Cocaine dependence is among the most tenacious of the substance use disorders yet remains one of the few lacking an effective pharmacological intervention. As pharmacologic approaches directly targeting monoamine, GABAergic, and NMDA receptors have not been fruitful (2), new targets are required. A novel treatment approach is to disrupt the neural processes involved in cue-related memories (memory links between the external stimuli associated with drug use and the subjective drug effect). These engrained memories, when reactivated by cues, elicit craving and a return to drug use. Each cue re-exposure, however, requires the re- remembering (or reconsolidation) of the drug cue. Key molecular processes required for memory reconsolidation are NMDA receptor activation, the induction of nitric oxide (NO) synthesis and increased extracellular signal-regulated kinase (ERK) activity. In rodent models, blocking these processes changes the cue-related memory;the cue loses its potency to induce a return to drug self-administration. Lidocaine is an FDA approved medication that inhibits activation of NMDA receptors and suppresses production of NO and ERK. Lidocaine, like cocaine, is a local anesthetic with potent effects as a sodium-channel blocker. Unlike cocaine, lidocaine is essentially devoid of activity at monoamine re-uptake transporters and has no rewarding or addictive properties. As lidocaine suppresses the molecular processes required for drug cue reconsolidation and has relatively specific effects upon the striatal regions necessary for drug cue reconsolidation, lidocaine may offer a novel approach for interfering with memory reconsolidation. Two other Na+ channel blockers have also decrease craving and/or substance use in substance-dependent subjects. In this proof-of-concept approach for the treatment of cocaine addiction (modeled on a paradigm developed by our group to assess pharmacologic disruptors of PTSD-related trauma memories), the effect of lidocaine infusion following cue- induced craving will be assessed in treatment-seeking, cocaine-addicted outpatients. Immediately following the induction of cue-induced craving, lidocaine or saline will be administered in a double-blind, randomized design. A third arm will also assess lidocaine in the absence of cue-induced craving. One week following the infusion, cue-induced craving will be assessed. Cocaine use and craving (non cue-induced) will be monitored for four weeks. We propose that the systemic administration of lidocaine following the induction of cue-induced craving, relative to saline plus cue-induced craving or lidocaine without cue-induced craving will block the reconsolidation of cue memories. This will lead to a reduction in cue-induced craving upon repeated testing as well as subsequent cocaine use and basal craving. If our hypotheses are proven correct, these findings will 1) support a role for lidocaine n cocaine addiction treatment, 2) demonstrate the feasibility and efficacy of attenuating cue-induced memories, and 3) guide the development of a larger study with lidocaine.
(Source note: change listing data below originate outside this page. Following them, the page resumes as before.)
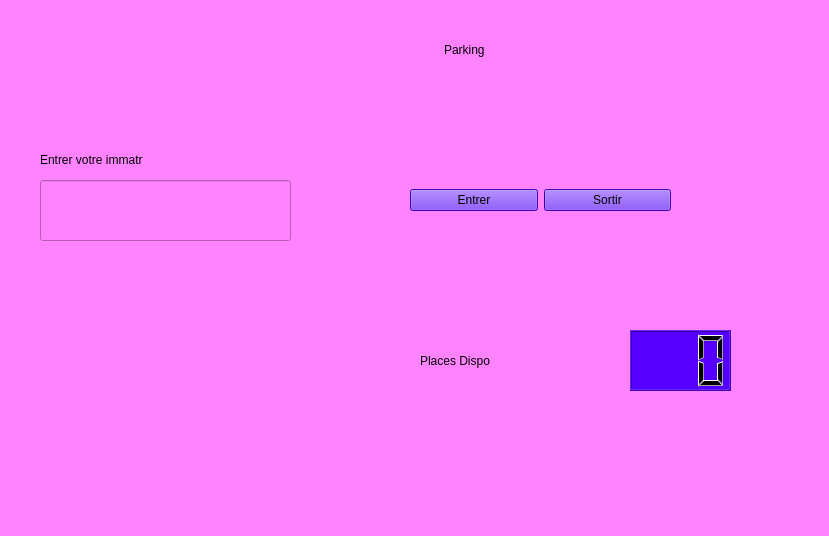
This is mainwindow.ui in ayoubtrabelsitr/parking as Qt 5 draws it before an edit. The edited form follows.
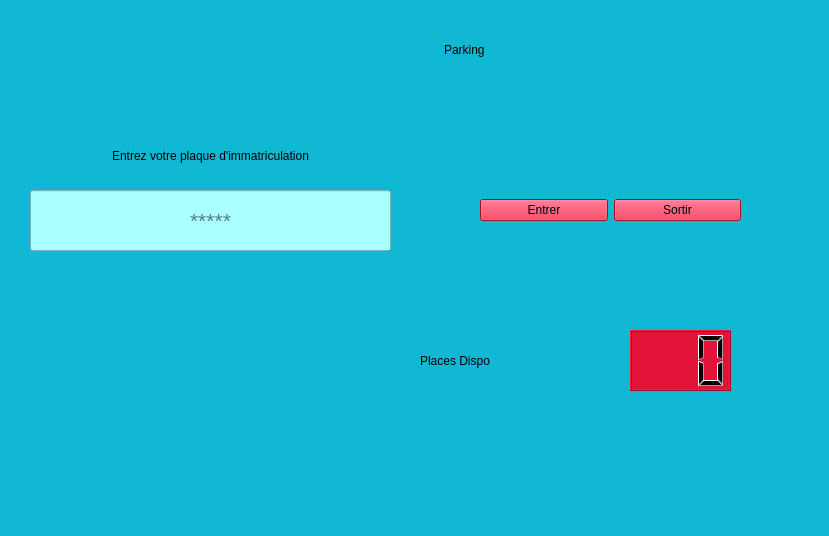
This is the edited form. Icons and pictures are not drawn.

Patch:
```diff
--- a/mainwindow.ui
+++ b/mainwindow.ui
@@ -23,14 +23,14 @@
    <iconset theme="QIcon::ThemeIcon::GoHome"/>
   </property>
   <property name="styleSheet">
-   <string notr="true">background-color: rgb(255, 131, 255);</string>
+   <string notr="true">background-color: rgb(17, 184, 211);</string>
   </property>
   <widget class="QWidget" name="centralwidget">
    <widget class="QWidget" name="gridLayoutWidget">
     <property name="geometry">
      <rect>
-      <x>410</x>
-      <y>140</y>
+      <x>480</x>
+      <y>150</y>
       <width>261</width>
       <height>121</height>
      </rect>
@@ -39,7 +39,7 @@
      <item row="1" column="0">
       <widget class="QPushButton" name="pushButton">
        <property name="styleSheet">
-        <string notr="true">background-color: rgb(85, 0, 255);
+        <string notr="true">background-color: rgb(225, 19, 56);
 font: 16pt &quot;Segoe UI&quot;;
 color: rgb(0, 0, 0);</string>
        </property>
@@ -51,7 +51,7 @@
      <item row="1" column="1">
       <widget class="QPushButton" name="pushButton_2">
        <property name="styleSheet">
-        <string notr="true">background-color: rgb(85, 0, 255);
+        <string notr="true">background-color: rgb(225, 19, 56);
 font: 16pt &quot;Segoe UI&quot;;
 color: rgb(0, 0, 0);</string>
        </property>
@@ -72,7 +72,7 @@
      </rect>
     </property>
     <property name="styleSheet">
-     <string notr="true">background-color: rgb(85, 0, 255);
+     <string notr="true">background-color: rgb(225, 19, 56);
 font: 16pt &quot;Segoe UI&quot;;
 color: rgb(0, 0, 0);</string>
     </property>
@@ -89,10 +89,10 @@
    <widget class="QLabel" name="label">
     <property name="geometry">
      <rect>
-      <x>40</x>
-      <y>150</y>
-      <width>221</width>
-      <height>20</height>
+      <x>30</x>
+      <y>149</y>
+      <width>361</width>
+      <height>31</height>
      </rect>
     </property>
     <property name="styleSheet">
@@ -100,7 +100,10 @@
 font: 700 12pt &quot;Segoe UI&quot;;</string>
     </property>
     <property name="text">
-     <string>Entrer votre immatr</string>
+     <string>Entrez votre plaque d'immatriculation</string>
+    </property>
+    <property name="alignment">
+     <set>Qt::AlignmentFlag::AlignHCenter|Qt::AlignmentFlag::AlignTop</set>
     </property>
    </widget>
    <widget class="QLabel" name="label_2">
@@ -123,24 +126,34 @@
    <widget class="QLineEdit" name="lineEdit">
     <property name="geometry">
      <rect>
-      <x>40</x>
-      <y>180</y>
-      <width>251</width>
+      <x>30</x>
+      <y>190</y>
+      <width>361</width>
       <height>61</height>
      </rect>
     </property>
     <property name="font">
      <font>
-      <family>Microsoft JhengHei UI</family>
-      <pointsize>18</pointsize>
-      <bold>true</bold>
+      <family>Segoe UI</family>
+      <pointsize>16</pointsize>
+      <italic>false</italic>
+      <bold>false</bold>
      </font>
     </property>
     <property name="cursor">
      <cursorShape>IBeamCursor</cursorShape>
     </property>
     <property name="styleSheet">
-     <string notr="true">color:rgb(0, 0, 0);</string>
+     <string notr="true">color:rgb(0, 0, 0);
+font: 16pt &quot;Segoe UI&quot;;
+border-color: rgb(85, 0, 0);
+background-color: rgb(170, 255, 255);</string>
+    </property>
+    <property name="inputMask">
+     <string/>
+    </property>
+    <property name="text">
+     <string notr="true"/>
     </property>
     <property name="maxLength">
      <number>15</number>
@@ -148,6 +161,9 @@
     <property name="alignment">
      <set>Qt::AlignmentFlag::AlignCenter</set>
     </property>
+    <property name="placeholderText">
+     <string>*****</string>
+    </property>
    </widget>
    <widget class="QWidget" name="horizontalLayoutWidget">
     <property name="geometry">
```
Left out of the diff: 4 changed lines with no effect on the pictures.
Cocaine addiction induces a significant cost to persons suffering from this disorder and to society. Unlike opioid, alcohol, or nicotine dependence, there are no approved medications for the treatment of cocaine addiction. Pharmacological approaches requiring infrequent administrations and disrupting cocaine-cue memories would offer a significant advance to the treatment of cocaine addiction.